I've had my kids around a lot the last few weeks - enough that it's hard to get out for rides. So I've been spending far more time on the trainer than usual. One very cool thing is that Kurt Kinetic publishes the equation for the power curve for it's trainers. For my road machine, it is:
P = (5.244820) * S + (0.01968) * S^3
P= power S= speed
Combine that with a new computer with a rear wheel speed sensor, and I can figure out peak and average power outputs easily from the Garmin Connect page. If I can figure out how to get the raw data into a spreadsheet, then I'll be able to plot out power outputs throughout the workout - neat. I seem to end up doing at least one interval workout on the trainer each week, so I should be able to start seeing improvements, too.
I have no way of verifying the accuracy of that curve with my specific unit, but folks who have powermeters report that they get consistent results on their Kurt Kinetics.
On my last workout, I was maintaining almost 700 watts for a series of 30 second intervals.

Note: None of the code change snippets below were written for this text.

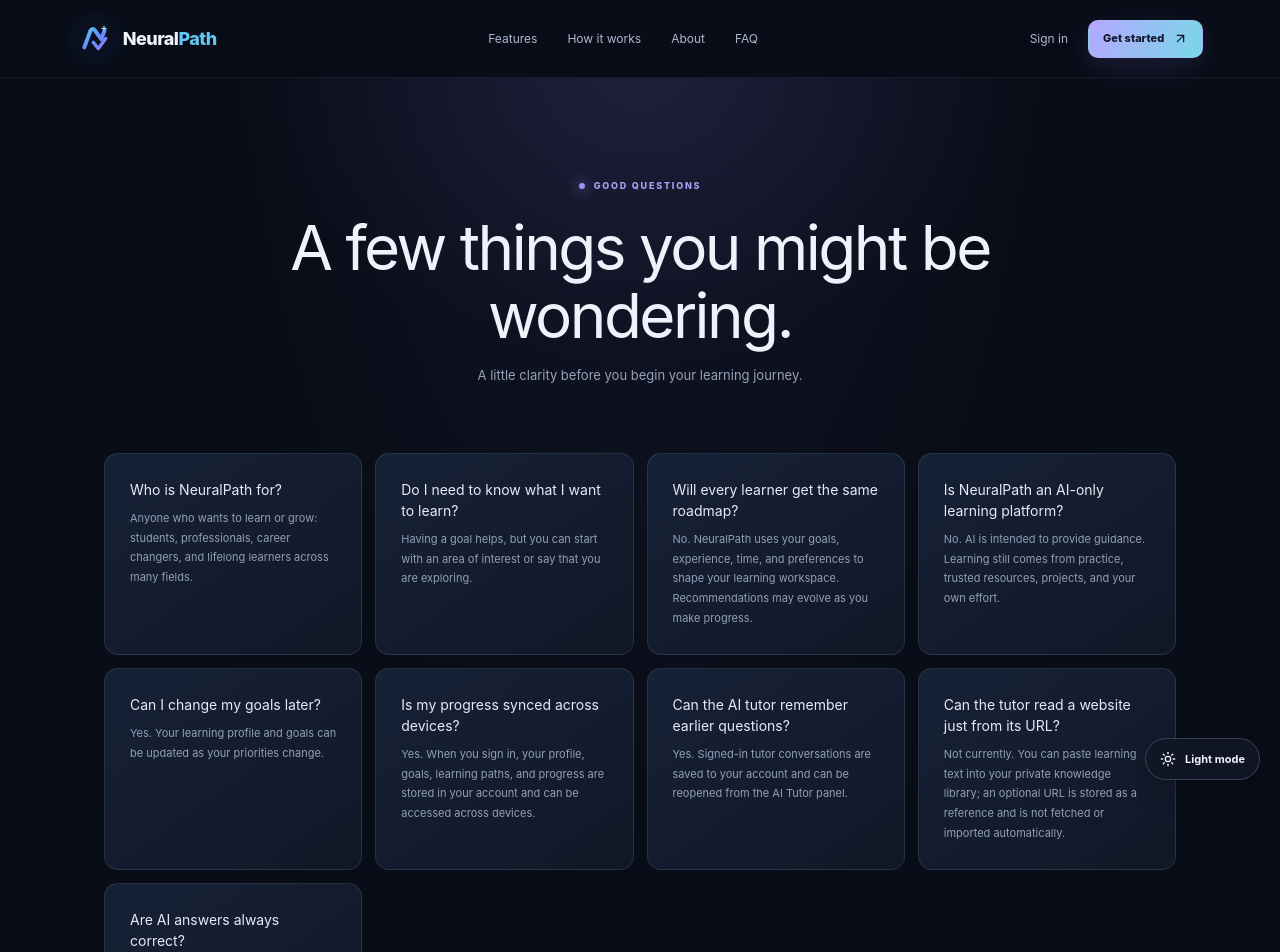
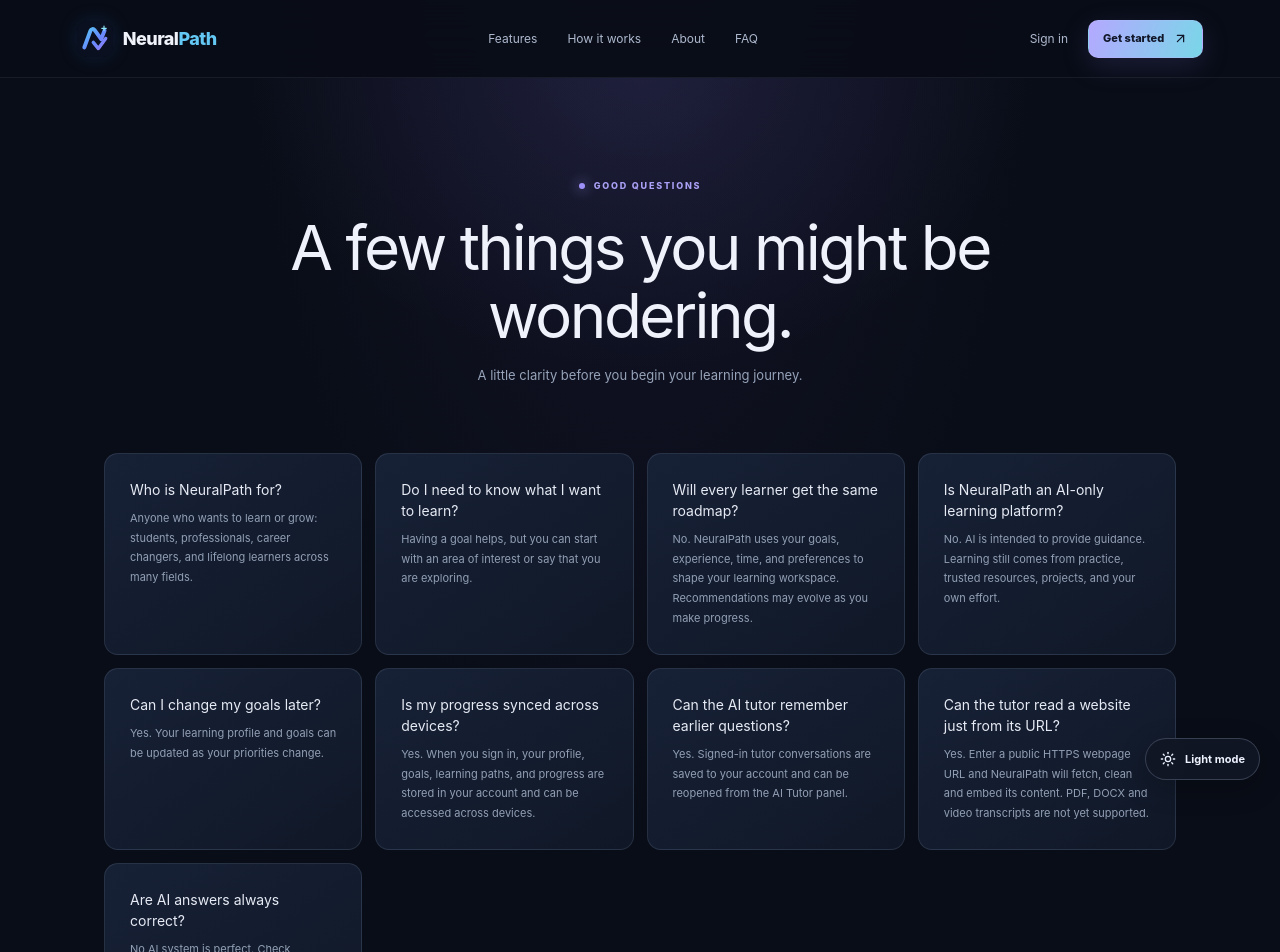
Before and after one commit to Dhruv-Savaliya/neuralpath-ai-workspace, a Next.js app in the folder apps/web/: page /faq in a window 1280 px wide. Shown: the top 952 px of the page. Built offline with nearby package versions, Linux system fonts and the light colour scheme.

Commit message:
fix(OPEN-03): correct FAQ answer about URL ingestion

```diff
--- a/apps/web/app/faq/page.tsx
+++ b/apps/web/app/faq/page.tsx
@@ -15,7 +15,7 @@ const qs = [
   ["Can I change my goals later?", "Yes. Your learning profile and goals can be updated as your priorities change."],
   ["Is my progress synced across devices?", "Yes. When you sign in, your profile, goals, learning paths, and progress are stored in your account and can be accessed across devices."],
   ["Can the AI tutor remember earlier questions?", "Yes. Signed-in tutor conversations are saved to your account and can be reopened from the AI Tutor panel."],
-  ["Can the tutor read a website just from its URL?", "Not currently. You can paste learning text into your private knowledge library; an optional URL is stored as a reference and is not fetched or imported automatically."],
+  ["Can the tutor read a website just from its URL?", "Yes. Enter a public HTTPS webpage URL and NeuralPath will fetch, clean and embed its content. PDF, DOCX and video transcripts are not yet supported."],
   ["Are AI answers always correct?", "No AI system is perfect. Check important information against trusted sources, and do not use NeuralPath as a substitute for professional advice."],
 ];
 
```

I was feeling pretty good about that until I remembered that pros put out double that on their sprints. And they weigh a lot less. Guess that's why my sprint on the road tops out around 30 mph, while their speeds get a lot higher.
Moral of the story? i spend too much time thinking about this stuff. The other moral is if your computer has a rear wheel sensor you can easily start training with power this winter as more training time is inside.
PS: FWIW, I like the Sufferfest training videos that are formatted for my iPod touch (ok, and for the iPhone, too). My favorite so far is the Downward Spiral.